Line by line, please look for the word "name" in the following records, then copy each line you find it in.

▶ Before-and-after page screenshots
◆ ◆ ◆ ◆

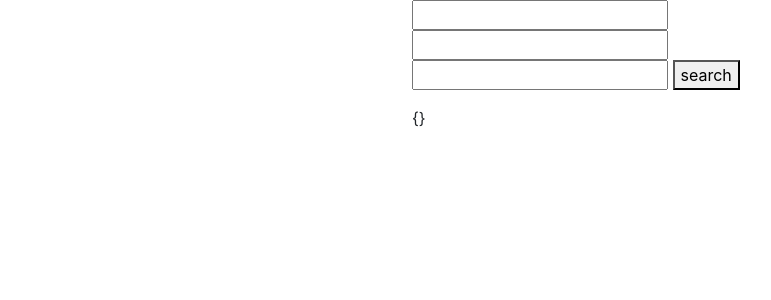
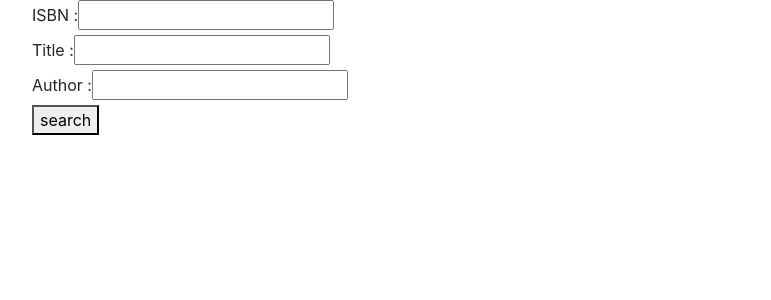
Before and after one commit to Sim4n6/books-review-flsk, a Flask app: page /search in a window 1280 px wide. Shown: the top 300 px of the page, without its empty margins (53-824 px from the left). Run offline with Flask 2, Linux system fonts and the light colour scheme; some libraries are stand-ins or nearby versions.

Commit message:
FTR search feature handled

```diff
--- a/application.py
+++ b/application.py
@@ -31,11 +31,31 @@ def index():
 @app.route("/search", methods=["POST", "GET"])
 def search():
     data = dict()
+    books_by_isbn = None
+    books_by_title = None
+    books_by_author = None
     if request.method == "POST":
+        # retrieve of submitted data to the form
         data["isbn"] = request.form['isbn']
         data["title"] = request.form['title']
         data["author"] = request.form['author']
-    return render_template("search.html", data=data)
+
+        # searching by isbn
+        if data["isbn"] != "":
+            tag = f"%{data['isbn']}%"
+            books_by_isbn = db.execute("""SELECT * FROM books JOIN authors ON books.author_id = authors.id WHERE books.isbn LIKE :isbn ;""", {"isbn": tag})
+
+        # search by title
+        if data["title"] != "" :
+            tag = f"%{data['title']}%"
+            books_by_title = db.execute("""SELECT * FROM books JOIN authors ON books.author_id = authors.id WHERE books.title ILIKE :title ;""", {"title": tag})
+
+        # search by author
+        if data["author"] != "":
+            tag = f"%{data['author']}%"
+            books_by_author = db.execute("""SELECT * FROM books JOIN authors ON books.author_id = authors.id WHERE authors.name ILIKE :author ;""", {"author": tag})
+
+    return render_template("search.html",  books_by_isbn=books_by_isbn, books_by_title=books_by_title, books_by_author=books_by_author)
 
 
 @app.route("/book", methods=["GET"])
--- a/templates/layout.html
+++ b/templates/layout.html
@@ -14,13 +14,13 @@
 
     <div class="container">
         <div class="row">
-            <div class="col-sm">
-            </div>
-            <div class="col-sm">
+            <!--<div class="col-sm">
+            </div>-->
+            <div class="col">
                 {% block content %}{% endblock content %}
             </div>
-            <div class="col-sm">
-            </div>
+            <!--<div class="col-sm">
+            </div>-->
         </div>
     </div>
 
--- a/templates/search.html
+++ b/templates/search.html
@@ -1,10 +1,38 @@
-{% extends "layout.html" %} {% block title %}Search{%endblock title%} {% block content %}
+{% extends "layout.html" %} {% block title %}Search{%endblock title%} {% block
+content %}
 <form action="/search" method="POST">
-    <input name="isbn">
-    <input name="title">
-    <input name="author">
+    <label>ISBN :</label><input name="isbn" /><br />
+    <label>Title :</label><input name="title" /><br />
+    <label>Author :</label><input name="author" /><br />
     <button>search</button>
 </form>
 
+{% if books_by_isbn %}
+<ul>
+{% for book in books_by_isbn %}
+    <li>{{ book.isbn }} - {{ book.title }} - {{ book.year }} - {{ book.name }} </li>
+{% endfor %}
+</ul>
 
-{{ data }} {% endblock content %}
+{% endif %}
+
+{% if books_by_title %}
+<ul>
+{% for book in books_by_title %}
+    <li>{{ book.isbn }} - {{ book.title }} - {{ book.year }} - {{ book.name }} </li>
+{% endfor %}
+</ul>
+
+{% endif %}
+
+{% if books_by_author %}
+<ul>
+{% for book in books_by_author %}
+    <li>{{ book.isbn }} - {{ book.title }} - {{ book.year }} - {{ book.name }} </li>
+{% endfor %}
+</ul>
+
+{% endif %}
+
+
+{% endblock content %}
```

◆ ◆ ◆ ◆

▶ WORKED SOLUTION
+            books_by_author = db.execute("""SELECT * FROM books JOIN authors ON books.author_id = authors.id WHERE authors.name ILIKE :author ;""", {"author": tag})
-    <input name="isbn">
-    <input name="title">
-    <input name="author">
+    <label>ISBN :</label><input name="isbn" /><br />
+    <label>Title :</label><input name="title" /><br />
+    <label>Author :</label><input name="author" /><br />
+    <li>{{ book.isbn }} - {{ book.title }} - {{ book.year }} - {{ book.name }} </li>
+    <li>{{ book.isbn }} - {{ book.title }} - {{ book.year }} - {{ book.name }} </li>
+    <li>{{ book.isbn }} - {{ book.title }} - {{ book.year }} - {{ book.name }} </li>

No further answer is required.